Skip navigation
Due to planned maintenance, our registration systems, including your online account and the online application system, will be unavailable from 8 – 10 March 2024. Find out more

My Story - Rachel Karanja

Rachel is a HCPC registered Occupational Therapist working for Queen Elizabeth Hospital Acute Medical, Lewisham and Greenwich NHS Trust.

In celebration of Black History Month Rachel shares some inspiring words of what she has learned and experienced as a black health and care professional in the UK.

Black History Month has always been a good opportunity to celebrate achievements, accomplishments and reminisce on what other leaders, activists and presidents have experienced through their lives and the various changes and laws that have been enforced as a result of them.

As an occupational therapist I have come across many colleagues that are majority white and a very few numbers that are either mixed raced or black. I have had the opportunity to work in different trusts and can say that I have learned and experienced a difference when it came to how I was viewed as a professional.

My first role was majority white and coming from an all black community I was still sensitive with what I would say and do because I did not want to tint my appearance. I have never experienced any racism in my career and so far grateful for this.

I never wanted to fail when it came to my work, where I made sure that I worked hard, studied even harder and asked as many questions as I could; because at the back of my head I felt that if I failed or disrespected anyone I came across I was letting down my whole community. 

I am now in a diverse environment that I feel is more of a family, don’t get me wrong the other trust was welcoming but I still felt that I was missing something.  I feel that I did not much in common with anyone when it came to food choices, interests, attitudes and viewpoints. Especially being brought up in Africa all my life and having a different upbringing. 

Where I am now I can sit around a group or colleagues and make a joke and they will get it straight away and I don’t have to explain why it is funny.

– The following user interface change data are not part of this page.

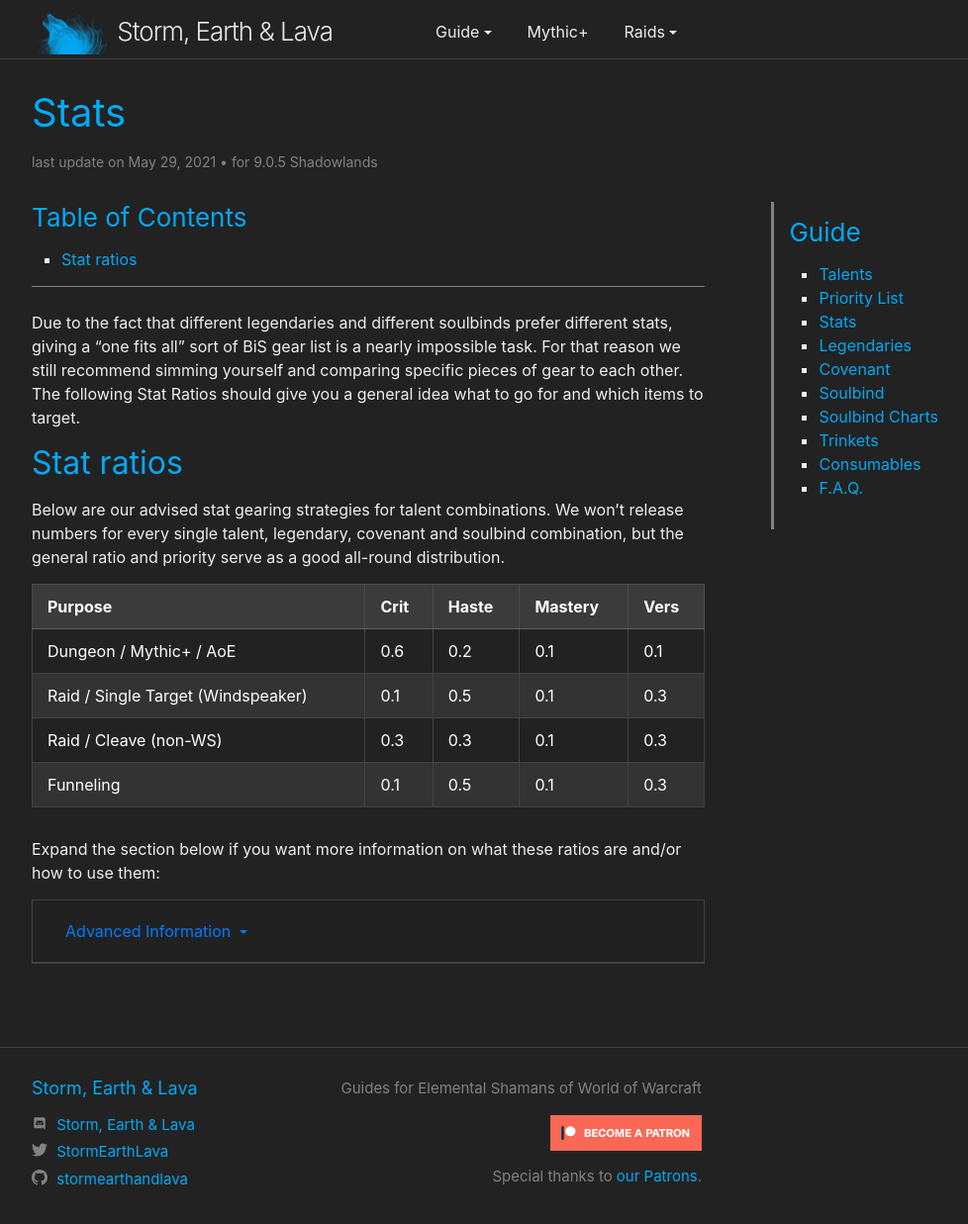
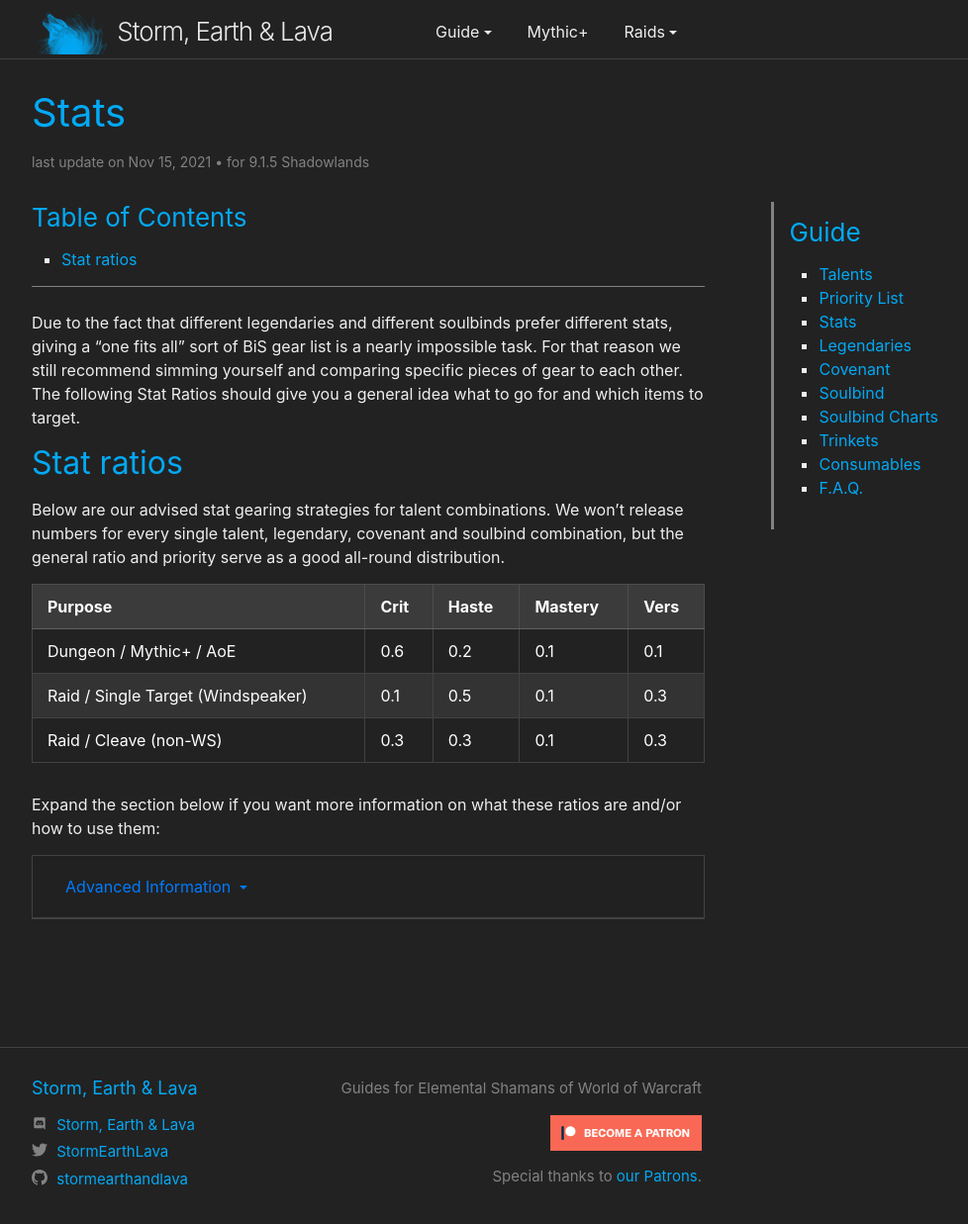
Before and after one commit to stormearthandlava/stormearthandlava.github.io, a Jekyll site: the page built from guide/general/stats.md, in a window 1280 px wide and 1263 px high. Shown: the top 1237 px of the window at 99% size, without its empty margins (268-1246 px from the left). Built offline with Jekyll 4.4.1, drawn with Linux system fonts in a browser that asks for light colours; a script that is not in the unit is left out.

Commit message:
update stats page (no I didn't check the stat values...)

```diff
--- a/guide/general/stats.md
+++ b/guide/general/stats.md
@@ -1,8 +1,8 @@
 ---
 title: Stats
 layout: page
-last_update: 2021-05-29 09:00:00
-game_version: 9.0.5 Shadowlands
+last_update: 2021-11-15 09:00:00
+game_version: 9.1.5 Shadowlands
 toc: true
 ---
 
@@ -18,7 +18,6 @@ Purpose | Crit | Haste | Mastery | Vers
 Dungeon / Mythic+ / AoE | 0.6 | 0.2 | 0.1 | 0.1
 Raid / Single Target (Windspeaker) | 0.1 | 0.5 | 0.1 | 0.3
 Raid / Cleave (non-WS)| 0.3 | 0.3 | 0.1 | 0.3
-Funneling | 0.1 | 0.5 | 0.1 | 0.3
 
 Expand the section below if you want more information on what these ratios are and/or how to use them:
 
@@ -31,7 +30,6 @@ Expand the section below if you want more information on what these ratios are a
         </button>
       </h5>
     </div>
-
     <div id="statRatiosCollapse" class="collapse" aria-labelledby="statRatiosHeader" data-parent="#accordion">
       <div class="card-body" markdown="1">
 
```
Also changed, not shown: other parts of guide/general/stats.md (+1 -1 lines).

Even simple things like meal share day, I don’t have to worry if my colleagues will be able to eat my African dish or if the smell will offend them. 

I love being an occupational therapist because I love what I do and as long as you are doing your job right you can exhale.

Becoming an occupational therapist is the best decision I have ever made, second to having my son and I teach him to exhale always, encouraging him even when he is down and wants to give up. 

I feel successful as it’s not the amount of money I make but the people I have helped in my time during my two and a half years of being and occupational therapist.

Advice to others including those from BAME (Black, Asian and Minority Ethnic) backgrounds who want to work in allied health and occupational therapy 

There is a small number of BAME occupational therapists working in allied health and there needs to be greater awareness of this rewarding profession and career path.

Before I decided to study occupational therapy I gave myself time and worked as a therapy assistant for a few years.  This opportunity helped me to decide on what path I wanted to take. I personally felt that an occupational therapist role was holistic in terms of the personal assistance and also the therapy assistance given to patients.

I would recommend that anyone who wants to go into any allied health profession should research what they really want to qualify in. Have confidence in your abilities and show passion for your work. This will make you love what you do even more.  

 

Published:
20/10/2020
Resources
In your words
Audience
Registrants
Profession
Occupational therapists
Page updated on: 20/10/2020
Top